A common but rare complementary phrase to describe a position player is that he is a “professional hitter”. To me this means a hitter who knows how to move runners by going the other way with a pitch to knock in a run or move a runner, work a count to get on base and generally be someone you want at the plate when the game is on the line to score some runs. The GCL Phillies second baseman Tim Zier fits that description of a hitter I have watched this season.
But I have never heard a pitcher described as a “professional pitcher” but they do have “workmanlike outings”. To me a workmanlike outing is a starting pitcher,who gives you a quality start; does not give up hits with runners in scoring position; gives his team shutdown innings after his team puts up crooked numbers on the scoreboard; throws strikes and averages a strike out an inning but gives up a solo home run or two.

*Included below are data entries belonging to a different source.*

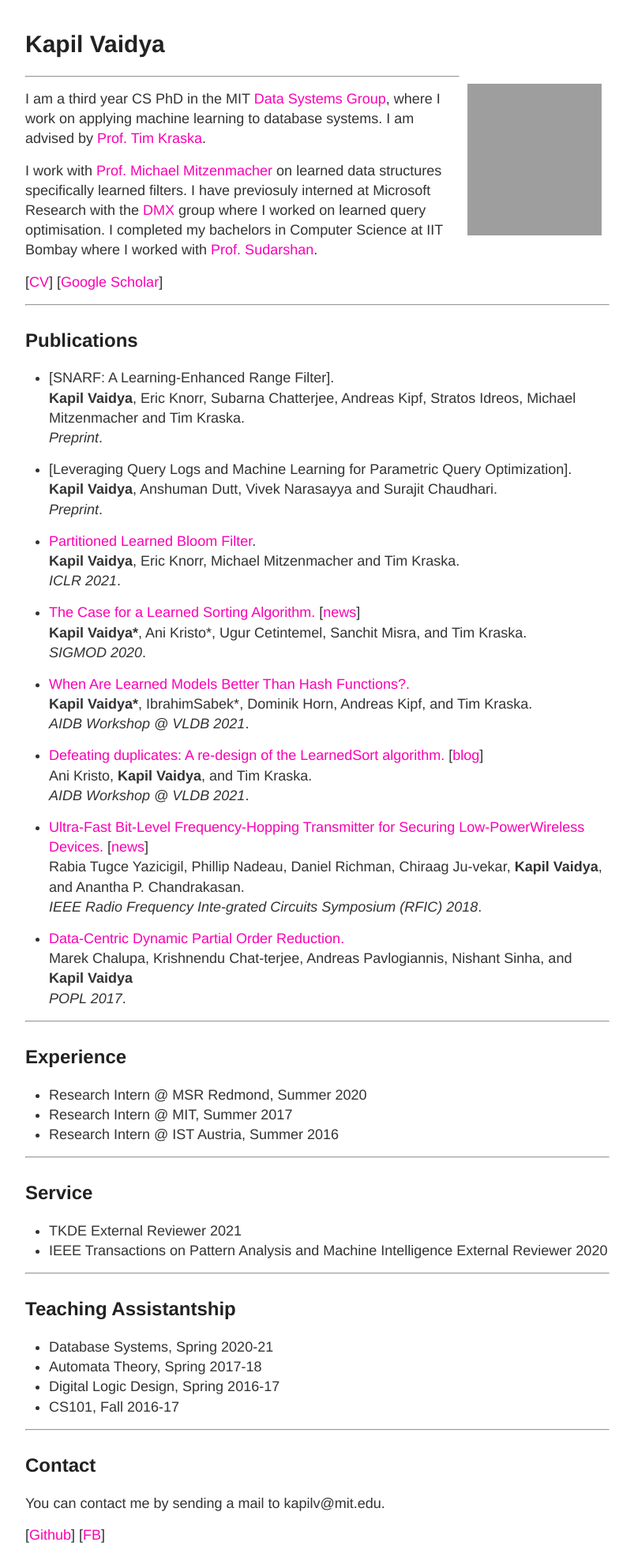
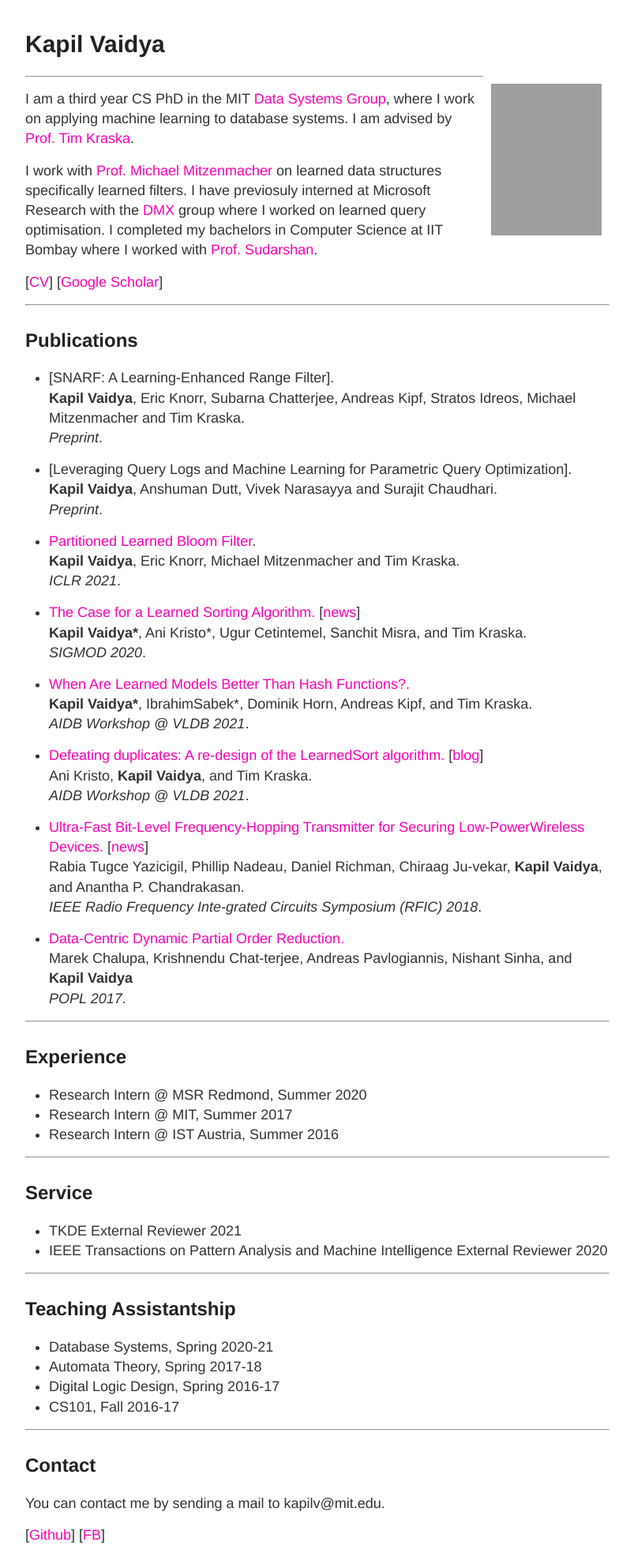
Before and after one commit to kapilvaidya24/kapilvaidya24.github.io, a Jekyll site: the page built from index.md, in a window 1280 px wide. Shown: the whole page at 79% size, without its empty margins (238-1041 px from the left). Built offline with Jekyll 4.4.1, drawn with Linux system fonts in a browser that asks for light colours; grey boxes are pictures that could not be loaded.

Commit message:
Update index.md

```diff
--- a/index.md
+++ b/index.md
@@ -5,7 +5,7 @@ description: stuff
 ---
 
 # Kapil Vaidya
-<img src="/static/PXL_20210829_150802540.PORTRAIT.jpg" alt="Kapil" style="width: 170px; height: 192px; float: right; margin: 10px"/>
+<img src="/static/PXL_20210829_150802540.PORTRAIT.jpg" alt="Kapil" style="width: 140px; height: 192px; float: right; margin: 10px"/>
 <!-- ![Kapil](/static/PXL_20210829_150802540.PORTRAIT.jpg) -->
 
 ---
```
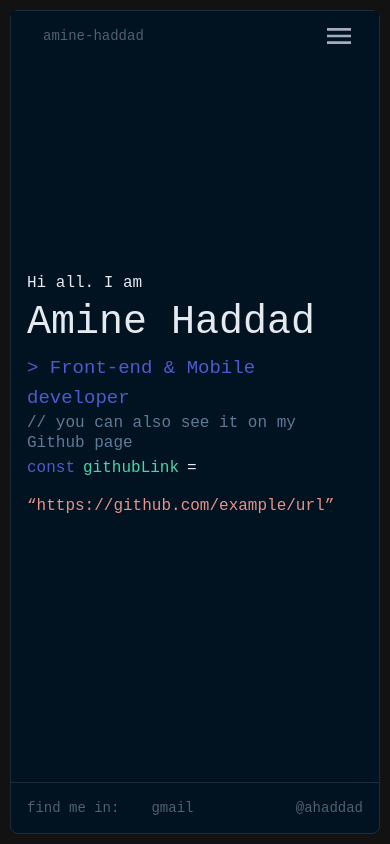
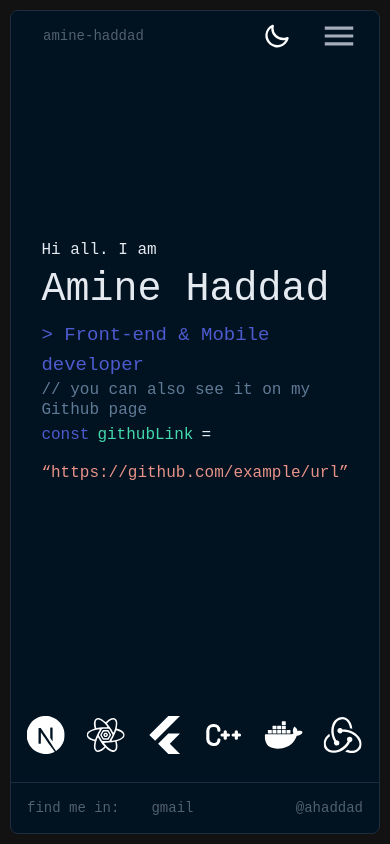
Before and after one commit to ahaddad98/portfolio, a Next.js app: page /hello in a window 390 px wide. Built offline with nearby package versions, Linux system fonts and the light colour scheme.

Commit message:
add swiper js and fix colors bug

```diff
--- a/app/LayoutComponent.tsx
+++ b/app/LayoutComponent.tsx
@@ -10,7 +10,7 @@ const LayoutComponent = ({
     children: React.ReactNode
 }) => {
     const [tabName, setTabName] = useState('hello')
-    let {theme, setTheme}: any = useMyGlobalContext()
+    let { theme, setTheme }: any = useMyGlobalContext()
     const [isMenuOpen, setIsMenuOpen] = useState(false);
 
     const toggleMenu = () => {
@@ -26,18 +26,27 @@ const LayoutComponent = ({
                 }}
             >
                 <div className='lg:hidden absolute w-full flex flex-col z-50'>
-                    <div className="menu-button w-full flex items-center justify-between px-4 bg-cardbg">
+                    <div className={`menu-button w-full flex items-center justify-between px-4 rounded-lg ${theme ? 'bg-cardbg' : 'bg-mywhite'}`}>
                         <div className={`tab h-[50px]  ${tabName === 'me' ? 'tab-active  tab-bordered  border-myorange' : ''} `}>amine-haddad</div>
-                        <label className="btn btn-circle swap swap-rotate bg-transparent border-none">
-                            <input type="checkbox" onChange={toggleMenu} />
-                            <svg className="swap-off fill-current" xmlns="http://www.w3.org/2000/svg" width="32" height="32" viewBox="0 0 512 512"><path d="M64,384H448V341.33H64Zm0-106.67H448V234.67H64ZM64,128v42.67H448V128Z" /></svg>
-                            <svg className="swap-on fill-current" xmlns="http://www.w3.org/2000/svg" width="32" height="32" viewBox="0 0 512 512"><polygon points="400 145.49 366.51 112 256 222.51 145.49 112 112 145.49 222.51 256 112 366.51 145.49 400 256 289.49 366.51 400 400 366.51 289.49 256 400 145.49" /></svg>
-                        </label>
+                        <div className="flex items-center justify-center gap-4">
+                            <div className="tabs p-2" >
+                                <label className="swap swap-rotate">
+                                    <input type="checkbox" />
+                                    <svg onClick={() => setTheme(!theme)} className="swap-on fill-current w-7 h-7" xmlns="http://www.w3.org/2000/svg" viewBox="0 0 24 24"><path d="M5.64,17l-.71.71a1,1,0,0,0,0,1.41,1,1,0,0,0,1.41,0l.71-.71A1,1,0,0,0,5.64,17ZM5,12a1,1,0,0,0-1-1H3a1,1,0,0,0,0,2H4A1,1,0,0,0,5,12Zm7-7a1,1,0,0,0,1-1V3a1,1,0,0,0-2,0V4A1,1,0,0,0,12,5ZM5.64,7.05a1,1,0,0,0,.7.29,1,1,0,0,0,.71-.29,1,1,0,0,0,0-1.41l-.71-.71A1,1,0,0,0,4.93,6.34Zm12,.29a1,1,0,0,0,.7-.29l.71-.71a1,1,0,1,0-1.41-1.41L17,5.64a1,1,0,0,0,0,1.41A1,1,0,0,0,17.66,7.34ZM21,11H20a1,1,0,0,0,0,2h1a1,1,0,0,0,0-2Zm-9,8a1,1,0,0,0-1,1v1a1,1,0,0,0,2,0V20A1,1,0,0,0,12,19ZM18.36,17A1,1,0,0,0,17,18.36l.71.71a1,1,0,0,0,1.41,0,1,1,0,0,0,0-1.41ZM12,6.5A5.5,5.5,0,1,0,17.5,12,5.51,5.51,0,0,0,12,6.5Zm0,9A3.5,3.5,0,1,1,15.5,12,3.5,3.5,0,0,1,12,15.5Z" /></svg>
+                                    <svg onClick={() => setTheme(!theme)} className="swap-off fill-current w-7 h-7" xmlns="http://www.w3.org/2000/svg" viewBox="0 0 24 24"><path d="M21.64,13a1,1,0,0,0-1.05-.14,8.05,8.05,0,0,1-3.37.73A8.15,8.15,0,0,1,9.08,5.49a8.59,8.59,0,0,1,.25-2A1,1,0,0,0,8,2.36,10.14,10.14,0,1,0,22,14.05,1,1,0,0,0,21.64,13Zm-9.5,6.69A8.14,8.14,0,0,1,7.08,5.22v.27A10.15,10.15,0,0,0,17.22,15.63a9.79,9.79,0,0,0,2.1-.22A8.11,8.11,0,0,1,12.14,19.73Z" /></svg>
+                                </label>
+                            </div>
+                            <label className="btn btn-circle swap swap-rotate bg-transparent border-none">
+                                <input type="checkbox" onChange={toggleMenu} />
+                                <svg className="swap-off fill-current" xmlns="http://www.w3.org/2000/svg" width="32" height="32" viewBox="0 0 512 512"><path d="M64,384H448V341.33H64Zm0-106.67H448V234.67H64ZM64,128v42.67H448V128Z" /></svg>
+                                <svg className="swap-on fill-current" xmlns="http://www.w3.org/2000/svg" width="32" height="32" viewBox="0 0 512 512"><polygon points="400 145.49 366.51 112 256 222.51 145.49 112 112 145.49 222.51 256 112 366.51 145.49 400 256 289.49 366.51 400 400 366.51 289.49 256 400 145.49" /></svg>
+                            </label>
+                        </div>
                     </div>
                 </div>
                 {isMenuOpen && (
                     <div className="lg:hidden absolute w-full h-full flex flex-col z-20 pt-12">
-                        <div className="w-full menu flex flex-1 flex-col bg-cardbg items-center justify-center gap-3">
+                        <div className={`w-full menu flex flex-1 flex-col  ${theme ? 'bg-cardbg' : 'bg-mywhite'} items-center justify-center gap-3`}>
                             <div className={`menu-item ${tabName === 'hello' ? 'active' : ''}`}>
                                 <Link href={'/hello'} onClick={() => {
                                     setIsMenuOpen(!isMenuOpen);
--- a/app/globals.css
+++ b/app/globals.css
@@ -76,13 +76,18 @@ body {
 
 
 :root {
-  --scrollbar-track-color: #1E2D3D; /* Dark mode track color */
-  --scrollbar-thumb-color: #1E2D3D; /* Dark mode thumb color */
+  --scrollbar-track-color: #1E2D3D;
+  /* Dark mode track color */
+  --scrollbar-thumb-color: #1E2D3D;
+  /* Dark mode thumb color */
 }
+
 @media (prefers-color-scheme: light) {
   :root {
-    --scrollbar-track-color: #f2f2f2; /* Light mode track color */
-    --scrollbar-thumb-color: #ccc; /* Light mode thumb color */
+    --scrollbar-track-color: #f2f2f2;
+    /* Light mode track color */
+    --scrollbar-thumb-color: #ccc;
+    /* Light mode thumb color */
   }
 }
 
@@ -136,12 +141,34 @@ body::-webkit-scrollbar-thumb {
 }
 
 @media screen and (min-width: 1280px) {
-  .toOver{
+  .toOver {
     max-height: calc(100% - 42px);
   }
 }
+
 @media screen and (max-width: 1280px) {
-  .toOver{
+  .toOver {
     max-height: fit-content;
   }
 }
+
+
+.swiper-button-next {
+  display: none !important;
+}
+
+.swiper-button-prev {
+  display: none !important;
+}
+
+.swiper-horizontal>.swiper-scrollbar,
+.swiper-scrollbar.swiper-scrollbar-horizontal {
+  display: none !important;
+}
+
+svg {
+  display: block;
+  vertical-align: middle;
+  width: 38px;
+  height: 38px;
+}
--- /dev/null
+++ b/app/hello/Components/swiper.tsx
@@ -0,0 +1,46 @@
+import { Navigation, Pagination, Scrollbar, A11y, Autoplay } from 'swiper/modules';
+import { Swiper, SwiperSlide } from 'swiper/react';
+import { FaReact, FaGitAlt } from 'react-icons/fa';
+import { SiNextdotjs , SiReactquery, SiFlutter, SiDocker, SiRedux, SiJira} from 'react-icons/si';
+import { TbBrandCpp , TbBrandThreejs} from 'react-icons/tb';
+import { IoLogoJavascript } from 'react-icons/io';
+import { BiLogoTypescript } from 'react-icons/bi';
+import 'swiper/css';
+import 'swiper/css/navigation';
+import 'swiper/css/pagination';
+import 'swiper/css/scrollbar';
+import 'swiper/css/autoplay';
+const SwiperComponent = () => {
+    return (
+        <Swiper
+            modules={[Autoplay]}
+            // autoplay={true}
+            autoplay={{
+                delay: 500,
+                disableOnInteraction: false,
+            }}
+            // centeredSlides={true}
+            spaceBetween={20}
+            slidesPerView={6}
+            navigation
+            pagination={{ clickable: true }}
+            scrollbar={{ draggable: true }}
+            onSwiper={(swiper) => console.log(swiper)}
+            onSlideChange={() => console.log('slide change')}
+        >
+            <SwiperSlide><FaReact /></SwiperSlide>
+            <SwiperSlide><SiNextdotjs /></SwiperSlide>
+            <SwiperSlide><SiReactquery /></SwiperSlide>
+            <SwiperSlide><SiFlutter /></SwiperSlide>
+            <SwiperSlide><TbBrandCpp /></SwiperSlide>
+            <SwiperSlide><SiDocker /></SwiperSlide>
+            <SwiperSlide><SiRedux /></SwiperSlide>
+            <SwiperSlide><TbBrandThreejs /></SwiperSlide>
+            <SwiperSlide><IoLogoJavascript /></SwiperSlide>
+            <SwiperSlide><BiLogoTypescript /></SwiperSlide>
+            <SwiperSlide><FaGitAlt /></SwiperSlide>
+            <SwiperSlide><SiJira /></SwiperSlide>
+        </Swiper>
+    );
+};
+export default SwiperComponent
--- a/app/hello/page.tsx
+++ b/app/hello/page.tsx
@@ -3,26 +3,26 @@ import Image from "next/image";
 import React from "react";
 import HomeGame from "./room/page";
 import { AppCtx, SocketContext } from "./Context/SocketContext";
+import { useMyGlobalContext } from "../ContextGlobalProvider";
+import SwiperComponent from "./Components/swiper";
 const HelloPage = () => {
-    return <div className="flex flex-1 items-center justify-center gap-[10rem] p-4">
+    let { theme }: any = useMyGlobalContext()
+    return <div className="flex flex-col flex-1 items-center justify-center gap-[1rem] p-4">
+        <div className="flex flex-1 items-center justify-center gap-[10rem] p-4">
             <div>
-            <div className="sm:text-[18px]/[24px] text-[16px]/[20px] text-mywhite">
+                <div className={`sm:text-[18px]/[24px] text-[16px]/[20px] ${theme ? 'text-mywhite' : 'text-black'}`}>
                     Hi all. I am
                 </div>
-            <div className="sm:text-[62px]/[70px] text-[40px]/[60px] text-mywhite">
+                <div className={`sm:text-[62px]/[70px] text-[40px]/[60px]  ${theme ? 'text-mywhite' : 'text-black'}`}>
                     Amine Haddad
                 </div>
                 <div className="sm:text-[25px]/[40px] text-[19px]/[30px] text-myblue">
                     {'>'} Front-end & Mobile developer
                 </div>
-            {/* <div className="mt-[30px] sm:text-[16px]/[25px] text-[16px]/[20px] text-mygray">
-            // complete the game to continue
-            </div> */}
                 <div className="sm:text-[16px]/[25px] text-[16px]/[20px] text-mygray">
             // you can also see it on my Github page
                 </div>
                 <div className="text-[16px]/[30px] text-myblue flex gap-2 flex-wrap cursor-pointer" onClick={() => {
-                // window.location.href = 'https://github.com/ahaddad98'
                     window.open('https://github.com/ahaddad98', '_blank');
                 }}>
                     <span style={{ color: 'rgba(77, 91, 206, 1)' }}>
@@ -47,5 +47,9 @@ const HelloPage = () => {
                 {/* <Image src={'/ss.jpg'} alt="" width={300} height={200} className="rounded-full"/> */}
             </div>
         </div>
+        <div className="h-[50px] w-full xl:w-[600px]" >
+            <SwiperComponent />
+        </div>
+    </div>
 }
 export default HelloPage
--- a/package.json
+++ b/package.json
@@ -22,7 +22,9 @@
     "postcss": "8.4.24",
     "react": "18.2.0",
     "react-dom": "18.2.0",
+    "react-icons": "^4.10.1",
     "react-syntax-highlighter": "^15.5.0",
+    "swiper": "^10.0.3",
     "tailwindcss": "3.3.2",
     "three": "0.132.2",
     "typescript": "5.1.3"
```
Also changed, not shown: 1 other file (tests, documents, lock files or other folders). Lines whose indentation alone changed are shown as unchanged.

That is exactly the kind of game the Clearwater Threshers Colin Kleven pitched Saturday night against the Lakewood Flying Tigers at Bright House. He gave up only two runs, both solo home runs, and left after six inning leading 6-2. Lakeland went 0 for 4 with runners in scoring position in those six innings. When the Threshers scored three runs in the third and fourth innings Kleven shutdown the opposition with no runs in the next innings.
He was strong all night even with an umpire who had a tight strike zone with no corners. Someone called it a round plate. Still Colin fanned seven and walked only one to pick up the win as the Threshers held on to win 7-5 after a typical bullpen struggle. See several of Kleven’s “strike threes” HERE, HERE, HERE, HERE, HERE. His final pitch in the sixth inning was his best pitch of the game as he overpowered a Flying Tiger for a swinging strike three with a pitch on the outside part of the plate. HERE.
Colin Kleven is on the verge of a break out season over his last several starts. In his last four starts he is 3-1 with a 1.80 ERA. In those 25 innings he has given up only 17 hits, five earned runs and struck out 24.
On Saturday night Kleven exceeded the pitching metrics I look for in a starting pitcher of a strikeout an inning and a better than a 3 to 1 strike out to walk ratio over at least six innings of work.
The 6’5″, 23 year old native of British Columbia, Kleven is in his sixth season in the Phillies organization. He was drafted by the Phillies in the 33 round of the 2009 draft as an 18 year old . He will be eligible for the Rule Five draft in December if the Phillies do not protect him on the 40 man roster.
The way he has been pitching would certainly get the attention of rebuilding teams looking for a way to take a chance to pick up a young starting pitching piece for only $50,000. He is after all giving workmanlike performances start after start in the second half of this season.